The federal government has taken steps toward improving public health preparedness since Hurricane Katrina exposed critical gaps, but it still faces several challenges, including synchronizing its grant programs, according to the report.
"While we have achieved much in preparing for an uncertain future of natural disasters and deliberate incidents, we have yet to reach the levels of preparedness required to fulfill our goal of resilience," Robert Kadlec, HSPI's Preparedness, Response, and Resilience Task Force, said in a statement.
In recent years, disaster response officials have seen that national resilience requires the integration of the public health and emergency management systems, the report said.
"The public health challenge will only grow as the population becomes more mobile and international borders become easier to cross," it said. "The threat of bioterrorism and the ever-present public health consequences of all-hazards disasters and emergencies will remain.
The report made several recommendations, including:
- Given the current tight fiscal environment, risk management organizations should make their decisions about grants and capital investments according to risk.
- The Department of Homeland Security should recognize the federal National Health Security Strategy as an essential component of homeland security strategy and emergency management doctrine.
- The Health and Human Services Department and DHS should better align their grant programs and develop incentives for resource-sharing partnerships and other initiatives that reduce federal costs while still enhancing state and local preparedness.
- DHS should better integrate public health preparedness and health care into the core capabilities of its National Preparedness Guidelines.
- DHS and HHS should collect, identify and aggregate public health risk data geographically, use that data to drive investment decisions and target funding to improve capabilities.

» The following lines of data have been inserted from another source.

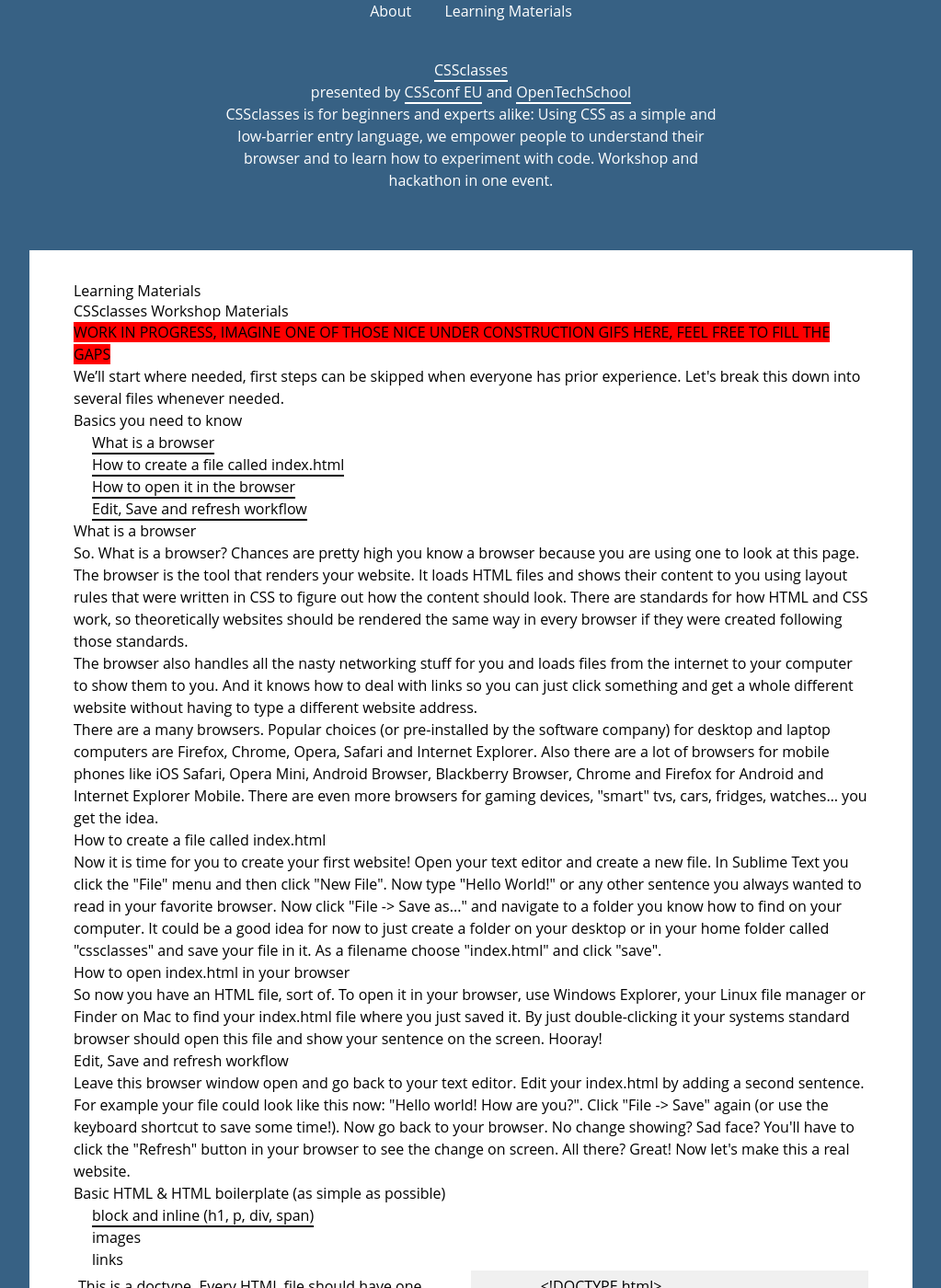
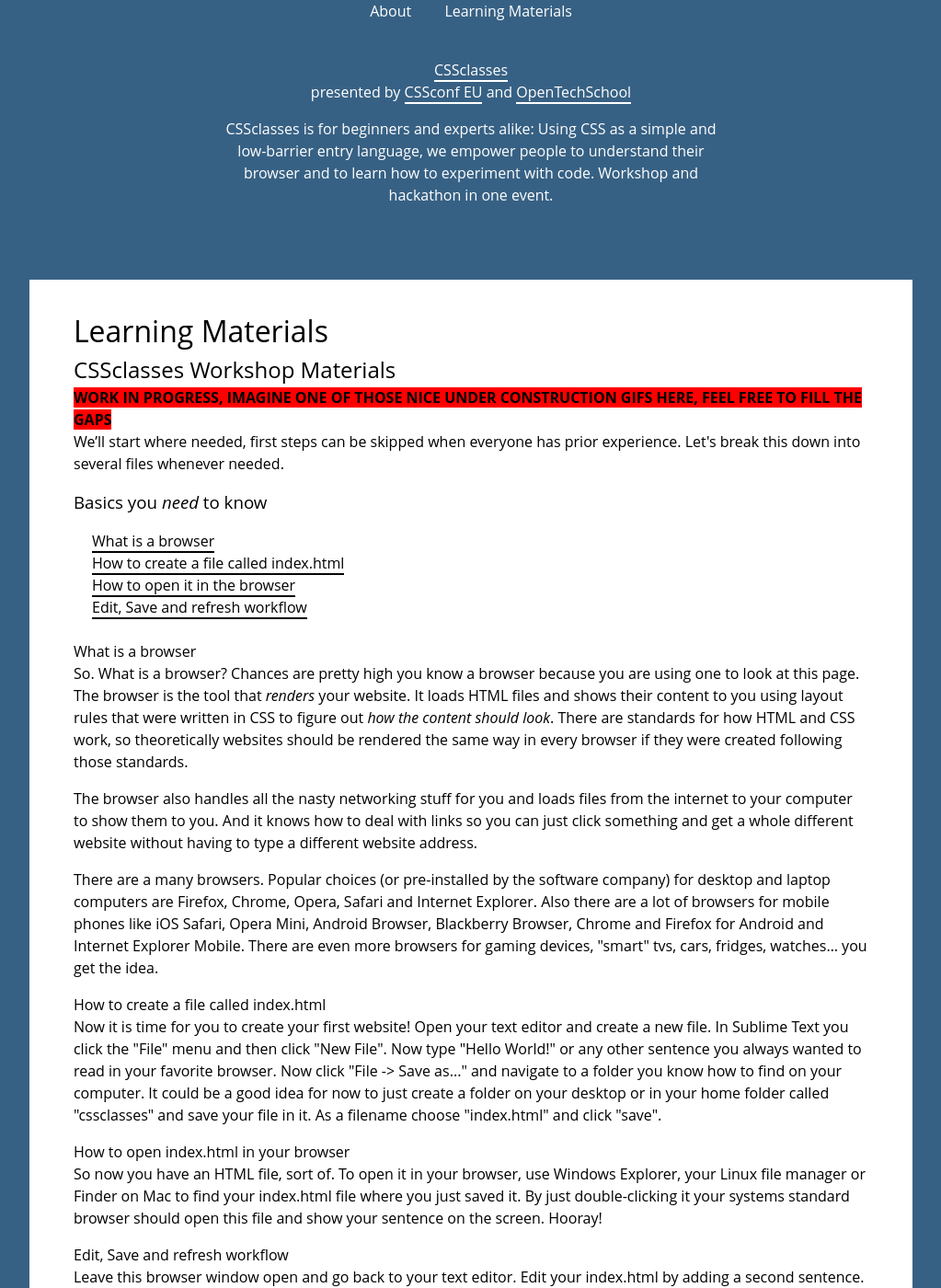
Before and after one commit to cssconf/CSSclasses--old, a Jekyll site: the page built from learning-materials.html, in a window 1280 px wide and 1400 px high. Shown: the whole window at 92% size, without its empty margins (128-1151 px from the left). Built offline with Jekyll 4.4.1, drawn with Linux system fonts in a browser that asks for light colours.

```diff
--- a/css/screen.css
+++ b/css/screen.css
@@ -67,12 +67,7 @@ article, aside, details, figcaption, figure, footer, header, hgroup, menu, nav,
   display: block;
 }
 
-/* line 10, ../_sass/screen.scss */
-* {
-  box-sizing: border-box;
-}
-
-/* line 13, ../_sass/screen.scss */
+/* line 1, ../_sass/_typography.scss */
 body {
   margin: 0;
   padding: 0;
@@ -81,61 +76,128 @@ body {
   font-family: 'Open Sans', sans-serif;
   font-size: 16px;
   line-height: 1.5;
+  text-rendering: optimizeLegibility;
 }
 
-/* line 24, ../_sass/screen.scss */
-h2 {
-  line-height: 1.3;
+/* line 14, ../_sass/_typography.scss */
+body,
+input,
+button {
+  -webkit-font-smoothing: antialiased;
 }
 
-/* line 27, ../_sass/screen.scss */
+/* line 19, ../_sass/_typography.scss */
+h1 {
+  font-size: 2em;
+}
+
+/* line 22, ../_sass/_typography.scss */
+h2 {
+  font-size: 1.5em;
+}
+
+/* line 25, ../_sass/_typography.scss */
+h3 {
+  font-size: 1.17em;
+}
+
+/* line 28, ../_sass/_typography.scss */
+h4 {
+  font-size: 1em;
+}
+
+/* line 31, ../_sass/_typography.scss */
+h5 {
+  font-size: 0.83em;
+}
+
+/* line 34, ../_sass/_typography.scss */
+h6 {
+  font-size: 0.75em;
+}
+
+/* line 38, ../_sass/_typography.scss */
+p {
+  margin-bottom: 1em;
+}
+
+/* line 42, ../_sass/_typography.scss */
+ul, ol {
+  margin-top: 1em;
+  margin-bottom: 1.5em;
+}
+
+/* line 47, ../_sass/_typography.scss */
+strong, b {
+  font-weight: bold;
+}
+
+/* line 50, ../_sass/_typography.scss */
+em, i {
+  font-style: italic;
+}
+
+/* line 55, ../_sass/_typography.scss */
 ul {
   padding-left: 20px;
 }
 
-/* line 30, ../_sass/screen.scss */
+/* line 58, ../_sass/_typography.scss */
 .mark {
   background-color: red;
 }
 
-/* line 35, ../_sass/screen.scss */
-a, a:link, a:visited {
+/* line 11, ../_sass/screen.scss */
+* {
+  box-sizing: border-box;
+}
+
+/* line 14, ../_sass/screen.scss */
+body {
+  margin: 0;
+  padding: 0;
+  background-color: #376184;
+  color: #000;
+}
+
+/* line 23, ../_sass/screen.scss */
+a, a:visited {
   color: inherit;
   border-bottom: 2px solid;
   text-decoration: none;
 }
 
-/* line 40, ../_sass/screen.scss */
+/* line 28, ../_sass/screen.scss */
 a:hover, a:focus {
   opacity: .7;
 }
 
-/* line 43, ../_sass/screen.scss */
+/* line 31, ../_sass/screen.scss */
 .site-header a, .site-footer a, .site-nav a {
   color: #fff;
 }
 
-/* line 48, ../_sass/screen.scss */
+/* line 36, ../_sass/screen.scss */
 .site-header, .site-footer, .main-content {
   max-width: 40em;
   margin: 2em auto;
 }
 
-/* line 52, ../_sass/screen.scss */
+/* line 40, ../_sass/screen.scss */
 .site-header, .site-footer {
   color: #FFF;
   text-align: center;
   padding: 1em;
 }
 
-/* line 57, ../_sass/screen.scss */
+/* line 45, ../_sass/screen.scss */
 .main-content {
   max-width: 60em;
   padding: 1em;
   background-color: #FFF;
 }
 
-/* line 63, ../_sass/screen.scss */
+/* line 51, ../_sass/screen.scss */
 .site-nav {
   position: fixed;
   top: 0;
@@ -144,23 +206,23 @@ a:hover, a:focus {
   background: #376184;
   text-align: center;
 }
-/* line 70, ../_sass/screen.scss */
+/* line 58, ../_sass/screen.scss */
 .site-nav a {
   padding: .5em 1em;
   border: 0;
 }
 
-/* line 78, ../_sass/screen.scss */
+/* line 66, ../_sass/screen.scss */
 .icon svg {
   width: 28px;
 }
 
-/* line 84, ../_sass/screen.scss */
+/* line 72, ../_sass/screen.scss */
 .sidebyside {
   display: block;
   position: relative;
 }
-/* line 87, ../_sass/screen.scss */
+/* line 75, ../_sass/screen.scss */
 .sidebyside:before {
   content: ' ';
   position: absolute;
@@ -171,7 +233,7 @@ a:hover, a:focus {
   display: block;
   z-index: 0;
 }
-/* line 97, ../_sass/screen.scss */
+/* line 85, ../_sass/screen.scss */
 .sidebyside .description {
   width: 50%;
   display: inline-block;
@@ -184,7 +246,7 @@ a:hover, a:focus {
   -webkit-user-select: none;
   user-select: none;
 }
-/* line 109, ../_sass/screen.scss */
+/* line 97, ../_sass/screen.scss */
 .sidebyside .highlight {
   width: 49%;
   display: inline-block;
@@ -194,29 +256,29 @@ a:hover, a:focus {
   z-index: 1;
   position: relative;
 }
-/* line 118, ../_sass/screen.scss */
+/* line 106, ../_sass/screen.scss */
 .sidebyside .highlight pre {
   margin: 0;
 }
 
 @media screen and (min-width: 25em) {
-  /* line 124, ../_sass/screen.scss */
+  /* line 112, ../_sass/screen.scss */
   .site-header, .site-footer {
     padding: 2em 2em;
   }
 
-  /* line 127, ../_sass/screen.scss */
+  /* line 115, ../_sass/screen.scss */
   .main-content {
     padding: 2em 2em;
   }
 }
 @media screen and (min-width: 42.5em) {
-  /* line 132, ../_sass/screen.scss */
+  /* line 120, ../_sass/screen.scss */
   .site-header, .site-footer {
     padding: 2em 3em;
   }
 
-  /* line 135, ../_sass/screen.scss */
+  /* line 123, ../_sass/screen.scss */
   .main-content {
     padding: 2em 3em;
   }
```
Also changed, not shown: _sass/_typography.scss (added, +60 -0 lines), _sass/screen.scss (+2 -14 lines).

- The two departments should encourage programs and initiatives that create strong individual and community resilience capabilities.
"We are encouraged by positive efforts for cross-disciplinary collaboration and suggest that such efforts be leveraged for future progress," said Daniel Kaniewski, HSPI's Deputy Director. "To do this, policy and doctrine must align public health and emergency management efforts."